[Items from a dataset]
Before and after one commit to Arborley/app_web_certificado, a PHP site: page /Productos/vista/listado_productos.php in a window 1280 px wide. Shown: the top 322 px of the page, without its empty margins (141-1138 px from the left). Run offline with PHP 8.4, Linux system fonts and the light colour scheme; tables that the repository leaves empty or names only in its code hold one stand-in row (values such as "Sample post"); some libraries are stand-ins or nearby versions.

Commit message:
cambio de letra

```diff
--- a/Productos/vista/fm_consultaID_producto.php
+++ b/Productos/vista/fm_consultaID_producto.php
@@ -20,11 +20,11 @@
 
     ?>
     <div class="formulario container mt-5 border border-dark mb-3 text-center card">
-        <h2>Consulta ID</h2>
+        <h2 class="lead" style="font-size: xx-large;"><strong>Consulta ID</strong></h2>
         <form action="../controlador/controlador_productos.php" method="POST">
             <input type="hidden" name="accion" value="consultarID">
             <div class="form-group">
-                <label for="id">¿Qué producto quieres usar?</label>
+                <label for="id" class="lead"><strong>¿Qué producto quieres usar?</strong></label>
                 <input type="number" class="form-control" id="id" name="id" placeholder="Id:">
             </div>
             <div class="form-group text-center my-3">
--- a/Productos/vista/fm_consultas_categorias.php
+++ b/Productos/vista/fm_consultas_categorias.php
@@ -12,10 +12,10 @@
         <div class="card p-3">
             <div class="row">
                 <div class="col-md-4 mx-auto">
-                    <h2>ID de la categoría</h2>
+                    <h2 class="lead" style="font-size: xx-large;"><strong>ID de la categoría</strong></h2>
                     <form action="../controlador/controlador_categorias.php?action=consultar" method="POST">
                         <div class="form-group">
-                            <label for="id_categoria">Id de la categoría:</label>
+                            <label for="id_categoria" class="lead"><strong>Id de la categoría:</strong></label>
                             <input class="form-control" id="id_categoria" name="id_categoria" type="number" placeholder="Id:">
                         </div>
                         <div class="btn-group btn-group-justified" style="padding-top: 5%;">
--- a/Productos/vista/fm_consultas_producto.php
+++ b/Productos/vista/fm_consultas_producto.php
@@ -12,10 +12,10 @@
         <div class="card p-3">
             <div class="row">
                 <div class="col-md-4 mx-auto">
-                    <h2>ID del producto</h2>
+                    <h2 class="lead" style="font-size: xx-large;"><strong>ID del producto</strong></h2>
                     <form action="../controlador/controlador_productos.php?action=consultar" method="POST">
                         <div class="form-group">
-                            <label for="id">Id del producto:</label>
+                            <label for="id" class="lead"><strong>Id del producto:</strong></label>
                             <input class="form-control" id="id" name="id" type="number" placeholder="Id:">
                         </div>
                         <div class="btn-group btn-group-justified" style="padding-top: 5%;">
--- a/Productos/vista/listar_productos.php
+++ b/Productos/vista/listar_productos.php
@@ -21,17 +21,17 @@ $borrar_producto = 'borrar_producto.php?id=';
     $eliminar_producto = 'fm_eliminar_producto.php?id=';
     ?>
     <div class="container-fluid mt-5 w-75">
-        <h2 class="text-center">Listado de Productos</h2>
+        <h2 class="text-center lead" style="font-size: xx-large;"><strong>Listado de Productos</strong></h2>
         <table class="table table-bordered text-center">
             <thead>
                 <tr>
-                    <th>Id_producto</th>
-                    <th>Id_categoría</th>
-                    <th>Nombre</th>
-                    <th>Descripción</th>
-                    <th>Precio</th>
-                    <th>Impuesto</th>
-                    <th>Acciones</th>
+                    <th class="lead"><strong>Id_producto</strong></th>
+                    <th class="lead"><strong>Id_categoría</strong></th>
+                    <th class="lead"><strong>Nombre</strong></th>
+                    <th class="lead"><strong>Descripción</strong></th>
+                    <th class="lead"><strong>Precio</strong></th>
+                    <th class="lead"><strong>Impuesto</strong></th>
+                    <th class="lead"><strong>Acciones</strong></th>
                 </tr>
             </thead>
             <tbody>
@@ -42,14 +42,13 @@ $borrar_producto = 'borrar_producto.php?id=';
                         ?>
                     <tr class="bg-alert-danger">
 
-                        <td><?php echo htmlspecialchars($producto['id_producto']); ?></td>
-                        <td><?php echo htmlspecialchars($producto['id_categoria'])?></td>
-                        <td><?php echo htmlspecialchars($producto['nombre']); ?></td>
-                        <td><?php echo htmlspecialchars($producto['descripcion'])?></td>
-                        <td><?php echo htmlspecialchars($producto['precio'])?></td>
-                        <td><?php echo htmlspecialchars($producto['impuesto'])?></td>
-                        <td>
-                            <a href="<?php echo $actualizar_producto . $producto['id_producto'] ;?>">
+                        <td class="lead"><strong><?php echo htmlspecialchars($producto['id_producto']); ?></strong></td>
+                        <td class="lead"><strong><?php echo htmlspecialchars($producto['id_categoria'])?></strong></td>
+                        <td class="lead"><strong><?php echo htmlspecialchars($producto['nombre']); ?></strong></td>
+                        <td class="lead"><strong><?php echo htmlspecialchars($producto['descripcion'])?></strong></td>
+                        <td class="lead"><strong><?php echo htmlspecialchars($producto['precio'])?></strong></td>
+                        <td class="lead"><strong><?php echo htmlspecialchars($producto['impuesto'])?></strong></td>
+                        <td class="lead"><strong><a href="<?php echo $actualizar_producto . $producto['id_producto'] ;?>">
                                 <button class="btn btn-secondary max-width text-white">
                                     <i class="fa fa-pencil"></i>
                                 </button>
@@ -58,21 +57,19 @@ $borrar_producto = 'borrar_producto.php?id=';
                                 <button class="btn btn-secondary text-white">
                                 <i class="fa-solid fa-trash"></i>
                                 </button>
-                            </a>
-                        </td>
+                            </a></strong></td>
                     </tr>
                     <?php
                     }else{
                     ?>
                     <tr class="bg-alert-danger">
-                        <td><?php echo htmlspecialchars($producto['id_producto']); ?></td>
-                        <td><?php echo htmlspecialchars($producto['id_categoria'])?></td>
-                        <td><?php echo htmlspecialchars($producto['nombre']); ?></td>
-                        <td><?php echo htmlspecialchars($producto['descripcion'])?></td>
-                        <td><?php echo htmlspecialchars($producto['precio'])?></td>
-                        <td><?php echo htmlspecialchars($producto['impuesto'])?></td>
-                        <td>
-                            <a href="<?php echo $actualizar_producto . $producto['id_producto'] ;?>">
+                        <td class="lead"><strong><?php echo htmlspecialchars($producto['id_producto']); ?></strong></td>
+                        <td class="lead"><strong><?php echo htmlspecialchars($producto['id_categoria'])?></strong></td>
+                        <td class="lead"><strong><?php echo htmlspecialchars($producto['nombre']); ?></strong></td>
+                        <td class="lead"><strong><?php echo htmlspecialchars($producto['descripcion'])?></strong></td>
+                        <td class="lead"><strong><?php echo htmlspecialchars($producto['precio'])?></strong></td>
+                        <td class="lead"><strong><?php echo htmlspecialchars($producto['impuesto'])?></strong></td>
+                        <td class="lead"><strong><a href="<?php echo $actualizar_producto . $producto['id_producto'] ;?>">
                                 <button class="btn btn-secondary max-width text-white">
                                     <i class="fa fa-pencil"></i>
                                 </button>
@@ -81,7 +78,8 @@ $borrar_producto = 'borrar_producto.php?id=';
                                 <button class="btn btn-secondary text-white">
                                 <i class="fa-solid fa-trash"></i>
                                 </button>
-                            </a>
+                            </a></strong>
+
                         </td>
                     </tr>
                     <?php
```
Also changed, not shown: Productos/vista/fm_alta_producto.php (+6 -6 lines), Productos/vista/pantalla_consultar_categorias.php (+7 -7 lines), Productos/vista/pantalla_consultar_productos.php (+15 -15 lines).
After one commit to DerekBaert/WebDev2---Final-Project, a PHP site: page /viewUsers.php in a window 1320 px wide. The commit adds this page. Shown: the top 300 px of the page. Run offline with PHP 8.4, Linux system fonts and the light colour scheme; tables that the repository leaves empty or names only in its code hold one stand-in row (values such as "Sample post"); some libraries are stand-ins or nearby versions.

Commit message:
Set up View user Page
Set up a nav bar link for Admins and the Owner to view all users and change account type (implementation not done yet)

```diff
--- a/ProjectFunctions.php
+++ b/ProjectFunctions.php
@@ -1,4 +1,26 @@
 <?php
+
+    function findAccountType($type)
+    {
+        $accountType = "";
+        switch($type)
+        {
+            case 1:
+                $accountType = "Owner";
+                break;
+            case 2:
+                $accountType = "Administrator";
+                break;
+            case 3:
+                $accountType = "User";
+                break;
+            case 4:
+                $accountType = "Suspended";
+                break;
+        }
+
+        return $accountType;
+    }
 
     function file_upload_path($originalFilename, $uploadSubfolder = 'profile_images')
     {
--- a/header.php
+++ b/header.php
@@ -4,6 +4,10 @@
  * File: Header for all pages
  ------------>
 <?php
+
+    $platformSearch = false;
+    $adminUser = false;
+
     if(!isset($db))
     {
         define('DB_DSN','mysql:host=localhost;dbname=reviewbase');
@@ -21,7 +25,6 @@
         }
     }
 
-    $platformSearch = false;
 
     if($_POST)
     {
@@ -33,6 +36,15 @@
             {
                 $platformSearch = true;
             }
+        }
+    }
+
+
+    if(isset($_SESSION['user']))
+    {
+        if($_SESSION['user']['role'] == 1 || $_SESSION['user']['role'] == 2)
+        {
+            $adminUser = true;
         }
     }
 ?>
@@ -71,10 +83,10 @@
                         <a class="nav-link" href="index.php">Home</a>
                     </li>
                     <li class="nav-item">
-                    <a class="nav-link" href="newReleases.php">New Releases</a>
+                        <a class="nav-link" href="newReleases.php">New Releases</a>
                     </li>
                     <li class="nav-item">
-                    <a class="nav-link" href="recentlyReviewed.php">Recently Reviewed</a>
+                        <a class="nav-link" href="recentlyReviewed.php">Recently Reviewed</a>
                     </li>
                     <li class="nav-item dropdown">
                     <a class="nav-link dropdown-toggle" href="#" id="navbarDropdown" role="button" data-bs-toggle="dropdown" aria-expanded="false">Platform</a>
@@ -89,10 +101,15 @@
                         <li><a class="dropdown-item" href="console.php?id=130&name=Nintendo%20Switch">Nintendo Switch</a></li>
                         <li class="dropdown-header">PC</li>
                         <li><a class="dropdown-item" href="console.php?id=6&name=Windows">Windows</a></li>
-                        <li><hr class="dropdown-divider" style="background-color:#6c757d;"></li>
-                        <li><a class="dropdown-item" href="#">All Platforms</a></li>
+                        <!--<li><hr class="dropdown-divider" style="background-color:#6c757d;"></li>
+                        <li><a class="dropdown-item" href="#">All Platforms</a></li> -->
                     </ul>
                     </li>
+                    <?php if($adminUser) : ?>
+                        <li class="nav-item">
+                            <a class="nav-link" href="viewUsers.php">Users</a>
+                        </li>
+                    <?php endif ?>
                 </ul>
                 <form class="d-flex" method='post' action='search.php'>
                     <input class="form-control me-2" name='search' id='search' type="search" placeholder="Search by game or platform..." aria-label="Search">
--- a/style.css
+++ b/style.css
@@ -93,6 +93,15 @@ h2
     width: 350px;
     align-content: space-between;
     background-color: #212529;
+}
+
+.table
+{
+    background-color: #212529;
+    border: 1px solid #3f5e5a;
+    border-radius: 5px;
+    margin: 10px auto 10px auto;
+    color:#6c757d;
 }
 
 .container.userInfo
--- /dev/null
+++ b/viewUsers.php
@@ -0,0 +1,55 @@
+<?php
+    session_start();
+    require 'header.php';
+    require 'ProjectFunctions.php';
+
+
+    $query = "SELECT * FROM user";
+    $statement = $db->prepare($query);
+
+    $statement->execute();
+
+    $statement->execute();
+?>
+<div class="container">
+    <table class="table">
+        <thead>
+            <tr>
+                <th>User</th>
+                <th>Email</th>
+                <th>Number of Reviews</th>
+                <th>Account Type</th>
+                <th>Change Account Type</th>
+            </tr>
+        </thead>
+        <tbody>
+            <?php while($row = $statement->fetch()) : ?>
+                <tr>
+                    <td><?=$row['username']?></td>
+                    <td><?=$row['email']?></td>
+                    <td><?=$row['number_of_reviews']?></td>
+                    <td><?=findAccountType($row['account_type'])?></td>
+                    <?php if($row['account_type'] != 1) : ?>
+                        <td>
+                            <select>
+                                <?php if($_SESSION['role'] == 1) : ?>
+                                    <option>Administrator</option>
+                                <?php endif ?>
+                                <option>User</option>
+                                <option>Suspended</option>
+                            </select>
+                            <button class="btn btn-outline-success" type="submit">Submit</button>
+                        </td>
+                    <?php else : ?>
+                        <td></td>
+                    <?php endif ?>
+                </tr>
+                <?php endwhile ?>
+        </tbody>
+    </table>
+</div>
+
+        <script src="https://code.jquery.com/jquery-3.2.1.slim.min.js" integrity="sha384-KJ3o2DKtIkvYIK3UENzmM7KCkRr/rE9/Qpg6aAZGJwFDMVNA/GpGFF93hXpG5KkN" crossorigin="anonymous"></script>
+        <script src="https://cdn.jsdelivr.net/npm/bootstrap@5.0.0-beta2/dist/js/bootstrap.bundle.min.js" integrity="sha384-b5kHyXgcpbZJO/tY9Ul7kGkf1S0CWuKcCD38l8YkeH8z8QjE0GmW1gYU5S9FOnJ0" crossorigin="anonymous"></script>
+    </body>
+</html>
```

- **Exercise**
Whenever a line of the entries contains the string "option", copy that line.

- **Answer for this exercise**
+                                    <option>Administrator</option>
+                                <option>User</option>
+                                <option>Suspended</option>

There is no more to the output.